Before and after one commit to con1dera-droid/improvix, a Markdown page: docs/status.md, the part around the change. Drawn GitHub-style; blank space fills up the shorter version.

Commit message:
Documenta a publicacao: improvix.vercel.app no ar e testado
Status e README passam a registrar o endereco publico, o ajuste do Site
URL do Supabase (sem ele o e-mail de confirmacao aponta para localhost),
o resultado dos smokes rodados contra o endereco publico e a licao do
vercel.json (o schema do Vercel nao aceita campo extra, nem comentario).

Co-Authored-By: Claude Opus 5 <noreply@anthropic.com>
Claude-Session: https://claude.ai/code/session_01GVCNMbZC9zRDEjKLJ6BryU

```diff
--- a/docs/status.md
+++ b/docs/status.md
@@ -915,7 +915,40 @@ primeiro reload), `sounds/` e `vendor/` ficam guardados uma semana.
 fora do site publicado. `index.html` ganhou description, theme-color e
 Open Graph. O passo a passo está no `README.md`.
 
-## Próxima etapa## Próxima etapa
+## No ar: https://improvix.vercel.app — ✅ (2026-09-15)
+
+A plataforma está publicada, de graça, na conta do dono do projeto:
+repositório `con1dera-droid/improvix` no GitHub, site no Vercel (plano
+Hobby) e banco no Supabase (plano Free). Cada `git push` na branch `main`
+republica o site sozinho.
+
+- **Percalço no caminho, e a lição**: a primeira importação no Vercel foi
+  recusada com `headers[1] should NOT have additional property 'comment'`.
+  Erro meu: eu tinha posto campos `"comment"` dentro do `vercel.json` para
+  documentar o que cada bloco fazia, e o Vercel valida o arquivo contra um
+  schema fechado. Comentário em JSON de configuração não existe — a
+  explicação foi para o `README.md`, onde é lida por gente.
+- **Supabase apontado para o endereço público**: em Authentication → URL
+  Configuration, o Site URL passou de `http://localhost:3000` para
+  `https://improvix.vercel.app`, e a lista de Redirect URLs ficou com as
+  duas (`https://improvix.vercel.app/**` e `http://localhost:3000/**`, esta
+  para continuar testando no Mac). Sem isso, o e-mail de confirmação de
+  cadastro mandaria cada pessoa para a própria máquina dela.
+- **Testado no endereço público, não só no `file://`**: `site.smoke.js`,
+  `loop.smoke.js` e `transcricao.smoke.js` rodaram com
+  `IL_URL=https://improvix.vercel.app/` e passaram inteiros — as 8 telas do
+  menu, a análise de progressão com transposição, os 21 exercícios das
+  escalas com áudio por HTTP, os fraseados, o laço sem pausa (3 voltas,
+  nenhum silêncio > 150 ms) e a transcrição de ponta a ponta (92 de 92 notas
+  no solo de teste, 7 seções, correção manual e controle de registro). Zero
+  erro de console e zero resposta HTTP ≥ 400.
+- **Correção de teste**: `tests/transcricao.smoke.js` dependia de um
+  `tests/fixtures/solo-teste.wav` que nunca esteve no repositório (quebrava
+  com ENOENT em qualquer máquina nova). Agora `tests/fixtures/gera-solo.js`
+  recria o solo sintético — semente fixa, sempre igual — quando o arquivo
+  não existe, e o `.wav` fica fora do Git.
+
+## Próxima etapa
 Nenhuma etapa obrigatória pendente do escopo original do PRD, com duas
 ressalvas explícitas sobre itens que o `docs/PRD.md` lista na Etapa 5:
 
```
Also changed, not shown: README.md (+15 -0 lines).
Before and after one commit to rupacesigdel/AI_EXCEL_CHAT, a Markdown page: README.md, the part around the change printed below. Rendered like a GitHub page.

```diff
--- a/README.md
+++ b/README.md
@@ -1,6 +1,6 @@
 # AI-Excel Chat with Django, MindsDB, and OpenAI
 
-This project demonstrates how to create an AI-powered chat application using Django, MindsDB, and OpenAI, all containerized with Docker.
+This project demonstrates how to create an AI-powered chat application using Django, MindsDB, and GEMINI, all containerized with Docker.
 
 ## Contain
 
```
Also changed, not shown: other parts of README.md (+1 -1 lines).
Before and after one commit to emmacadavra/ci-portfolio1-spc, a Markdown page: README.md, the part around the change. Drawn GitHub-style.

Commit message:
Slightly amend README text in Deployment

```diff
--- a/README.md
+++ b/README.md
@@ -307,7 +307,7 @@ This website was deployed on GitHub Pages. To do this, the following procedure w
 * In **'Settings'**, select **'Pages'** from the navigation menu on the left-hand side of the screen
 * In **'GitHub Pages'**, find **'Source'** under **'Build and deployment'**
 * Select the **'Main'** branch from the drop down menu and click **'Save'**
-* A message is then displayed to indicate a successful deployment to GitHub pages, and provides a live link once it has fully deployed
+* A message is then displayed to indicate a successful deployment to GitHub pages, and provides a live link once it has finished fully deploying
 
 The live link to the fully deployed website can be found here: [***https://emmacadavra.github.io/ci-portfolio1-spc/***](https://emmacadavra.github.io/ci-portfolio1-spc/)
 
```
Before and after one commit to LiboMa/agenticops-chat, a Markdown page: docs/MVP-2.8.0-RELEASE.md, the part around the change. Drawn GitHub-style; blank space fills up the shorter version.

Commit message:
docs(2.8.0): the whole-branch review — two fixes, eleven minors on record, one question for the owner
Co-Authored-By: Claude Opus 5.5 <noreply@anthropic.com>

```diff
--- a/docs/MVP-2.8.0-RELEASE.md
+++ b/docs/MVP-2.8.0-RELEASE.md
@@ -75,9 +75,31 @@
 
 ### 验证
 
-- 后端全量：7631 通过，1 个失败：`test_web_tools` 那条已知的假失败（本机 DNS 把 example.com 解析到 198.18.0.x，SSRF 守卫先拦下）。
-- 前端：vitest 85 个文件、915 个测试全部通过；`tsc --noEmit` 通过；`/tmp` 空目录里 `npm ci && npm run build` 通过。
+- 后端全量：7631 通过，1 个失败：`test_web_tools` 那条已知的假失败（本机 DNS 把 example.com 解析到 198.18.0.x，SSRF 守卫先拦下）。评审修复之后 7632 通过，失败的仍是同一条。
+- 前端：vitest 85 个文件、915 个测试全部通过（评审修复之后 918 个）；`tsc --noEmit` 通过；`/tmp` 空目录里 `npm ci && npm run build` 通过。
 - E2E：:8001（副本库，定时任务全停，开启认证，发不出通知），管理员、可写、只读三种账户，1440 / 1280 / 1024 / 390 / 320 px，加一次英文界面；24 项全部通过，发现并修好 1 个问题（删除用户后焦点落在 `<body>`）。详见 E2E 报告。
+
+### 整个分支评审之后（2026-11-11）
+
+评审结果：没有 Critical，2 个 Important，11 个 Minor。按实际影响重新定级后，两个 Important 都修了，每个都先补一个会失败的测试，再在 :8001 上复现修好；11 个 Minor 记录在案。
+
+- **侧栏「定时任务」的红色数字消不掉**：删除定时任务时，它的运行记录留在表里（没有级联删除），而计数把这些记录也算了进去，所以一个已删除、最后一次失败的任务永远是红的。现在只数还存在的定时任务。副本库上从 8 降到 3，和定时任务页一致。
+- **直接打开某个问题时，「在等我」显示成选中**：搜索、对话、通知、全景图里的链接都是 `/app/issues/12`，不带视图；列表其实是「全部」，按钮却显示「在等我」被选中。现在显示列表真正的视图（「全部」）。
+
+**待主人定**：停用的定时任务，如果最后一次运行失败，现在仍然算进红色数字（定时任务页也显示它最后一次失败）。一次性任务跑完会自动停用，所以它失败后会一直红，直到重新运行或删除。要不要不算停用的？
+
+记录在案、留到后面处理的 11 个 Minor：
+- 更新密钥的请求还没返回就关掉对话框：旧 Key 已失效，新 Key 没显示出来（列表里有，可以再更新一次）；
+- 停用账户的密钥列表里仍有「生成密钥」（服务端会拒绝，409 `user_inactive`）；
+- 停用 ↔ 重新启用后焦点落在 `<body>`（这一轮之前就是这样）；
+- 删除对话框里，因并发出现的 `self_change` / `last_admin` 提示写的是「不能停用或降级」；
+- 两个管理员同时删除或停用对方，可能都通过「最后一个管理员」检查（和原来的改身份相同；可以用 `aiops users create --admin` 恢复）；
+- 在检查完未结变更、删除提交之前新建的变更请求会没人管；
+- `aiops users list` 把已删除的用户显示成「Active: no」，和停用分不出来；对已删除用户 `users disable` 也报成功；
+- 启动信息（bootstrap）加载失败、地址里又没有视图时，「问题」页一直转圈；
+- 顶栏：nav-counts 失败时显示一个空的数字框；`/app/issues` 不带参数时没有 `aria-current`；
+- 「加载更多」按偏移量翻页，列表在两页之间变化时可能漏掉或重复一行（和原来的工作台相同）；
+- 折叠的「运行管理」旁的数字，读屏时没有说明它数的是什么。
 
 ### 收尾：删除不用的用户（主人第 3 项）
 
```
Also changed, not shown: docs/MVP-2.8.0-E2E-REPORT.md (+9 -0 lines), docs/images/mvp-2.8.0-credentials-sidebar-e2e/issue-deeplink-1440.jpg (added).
□ □ □ □ □
Task requirements: Find and copy every line in the entries above where the string "indicate" occurs.

Answer to this problem:
-* A message is then displayed to indicate a successful deployment to GitHub pages, and provides a live link once it has fully deployed
+* A message is then displayed to indicate a successful deployment to GitHub pages, and provides a live link once it has finished fully deploying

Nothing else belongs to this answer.